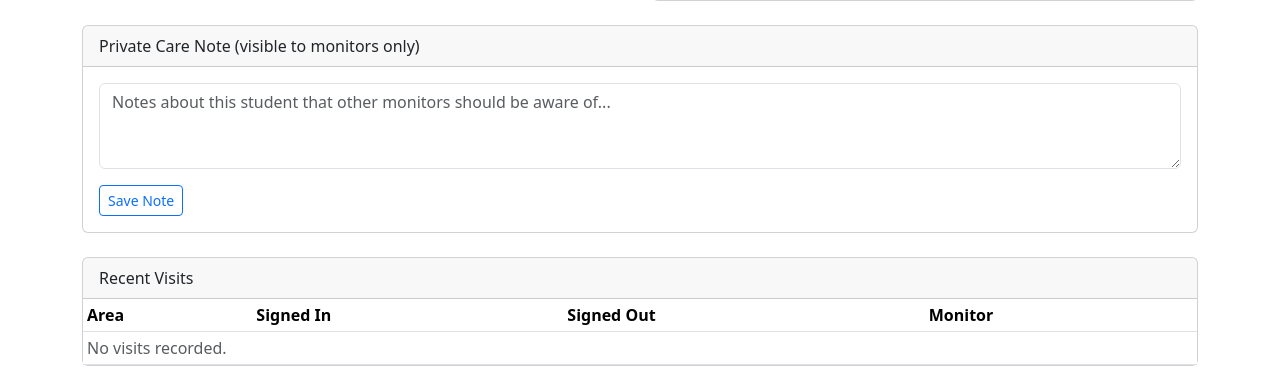
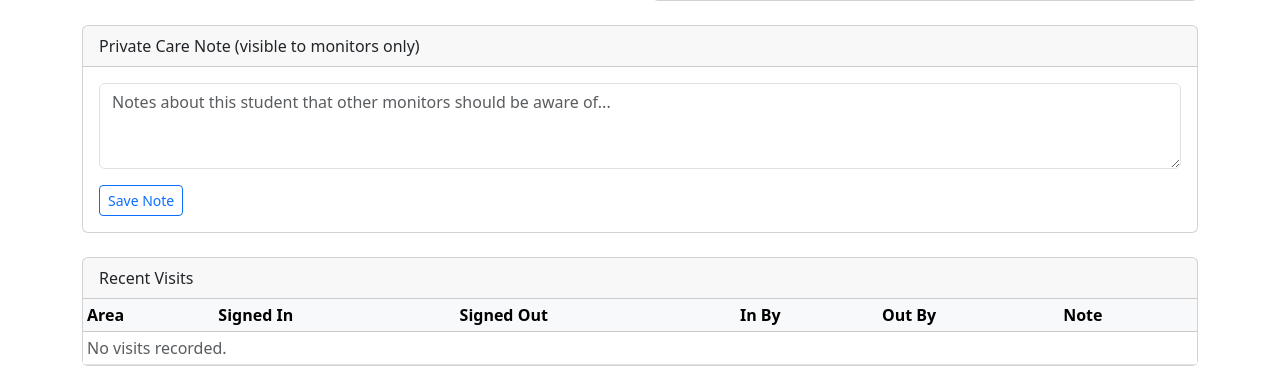
Before and after one commit to InvalidSatan/jubilant-happiness, a Flask app: template app/templates/monitor/student_detail.html in a window 1280 px wide. Shown: the part 566-956 px from the top of the page. Run offline with Flask 3, Linux system fonts and the light colour scheme; the template is opened without the code that fills it, so the values that code supplies are empty.

Commit message:
Add per-visit notes and track sign-out monitor
- Add note (text) and signed_out_by_id (FK) fields to StudentVisit model
- Confirm sign-in form now has an optional "Visit Note" text input
- Sign-in route saves the note to the visit record
- Sign-out routes (student and monitor end-shift) now record which
  monitor processed the sign-out
- Dashboard shows both persistent care notes and per-visit notes
- Student detail visits table now shows In By, Out By, and Note columns

https://claude.ai/code/session_01AQpKKSJB4ftyZRcdAchS4T

```diff
--- a/app/routes/monitor.py
+++ b/app/routes/monitor.py
@@ -92,6 +92,7 @@ def sign_out():
         ).all()
         for v in open_visits:
             v.signed_out_at = datetime.now(timezone.utc)
+            v.signed_out_by_id = current_user.id
 
         db.session.commit()
         flash("Signed out. All remaining students in the area have been signed out.", "info")
--- a/app/routes/student.py
+++ b/app/routes/student.py
@@ -164,10 +164,12 @@ def sign_in():
         flash(f"{student.display_name} is already signed in to {area.name}.", "warning")
         return redirect(url_for("monitor.dashboard"))
 
+    visit_note = request.form.get("note", "").strip() or None
     visit = StudentVisit(
         student_id=student.id,
         area_id=area.id,
         acknowledged_by_id=current_user.id,
+        note=visit_note,
     )
     db.session.add(visit)
     db.session.commit()
@@ -185,6 +187,7 @@ def sign_out(visit_id):
         return redirect(url_for("monitor.dashboard"))
 
     visit.signed_out_at = datetime.now(timezone.utc)
+    visit.signed_out_by_id = current_user.id
     db.session.commit()
     flash(f"{visit.student.display_name} signed out of {visit.area.name}.", "info")
     return redirect(url_for("monitor.dashboard"))
--- a/app/templates/monitor/student_detail.html
+++ b/app/templates/monitor/student_detail.html
@@ -141,20 +141,41 @@
 {# --- Recent Visits --- #}
 <div class="card mb-4">
     <div class="card-header">Recent Visits</div>
-    <table class="table table-sm mb-0">
-        <thead>
-            <tr><th>Area</th><th>Signed In</th><th>Signed Out</th><th>Monitor</th></tr>
+    <table class="table table-sm table-hover align-middle mb-0">
+        <thead class="table-light">
+            <tr>
+                <th>Area</th>
+                <th>Signed In</th>
+                <th>Signed Out</th>
+                <th>In By</th>
+                <th>Out By</th>
+                <th>Note</th>
+            </tr>
         </thead>
         <tbody>
             {% for v in visits %}
             <tr>
                 <td>{{ v.area.name }}</td>
                 <td>{{ v.signed_in_at.strftime('%Y-%m-%d %I:%M %p') }}</td>
-                <td>{{ v.signed_out_at.strftime('%Y-%m-%d %I:%M %p') if v.signed_out_at else 'Active' }}</td>
+                <td>
+                    {% if v.signed_out_at %}
+                    {{ v.signed_out_at.strftime('%Y-%m-%d %I:%M %p') }}
+                    {% else %}
+                    <span class="badge bg-success">Active</span>
+                    {% endif %}
+                </td>
                 <td>{{ v.acknowledged_by.display_name }}</td>
+                <td>{{ v.signed_out_by.display_name if v.signed_out_by else '—' }}</td>
+                <td>
+                    {% if v.note %}
+                    <small>{{ v.note }}</small>
+                    {% else %}
+                    <span class="text-muted">—</span>
+                    {% endif %}
+                </td>
             </tr>
             {% else %}
-            <tr><td colspan="4" class="text-muted">No visits recorded.</td></tr>
+            <tr><td colspan="6" class="text-muted">No visits recorded.</td></tr>
             {% endfor %}
         </tbody>
     </table>
```
Also changed, not shown: app/models.py (+6 -1 lines), app/templates/monitor/dashboard.html (+5 -2 lines), app/templates/student/confirm_sign_in.html (+8 -0 lines).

━━━━━━━━━━

=== Problem description ===
Please, from the material above, copy only the lines from the line with "- Sign-out routes" up to and including the line with "https://claude.ai/code/session_01AQpKKSJB4ftyZRcdAchS4T", exactly as written.

=== The completed task ===
- Sign-out routes (student and monitor end-shift) now record which
  monitor processed the sign-out
- Dashboard shows both persistent care notes and per-visit notes
- Student detail visits table now shows In By, Out By, and Note columns

https://claude.ai/code/session_01AQpKKSJB4ftyZRcdAchS4T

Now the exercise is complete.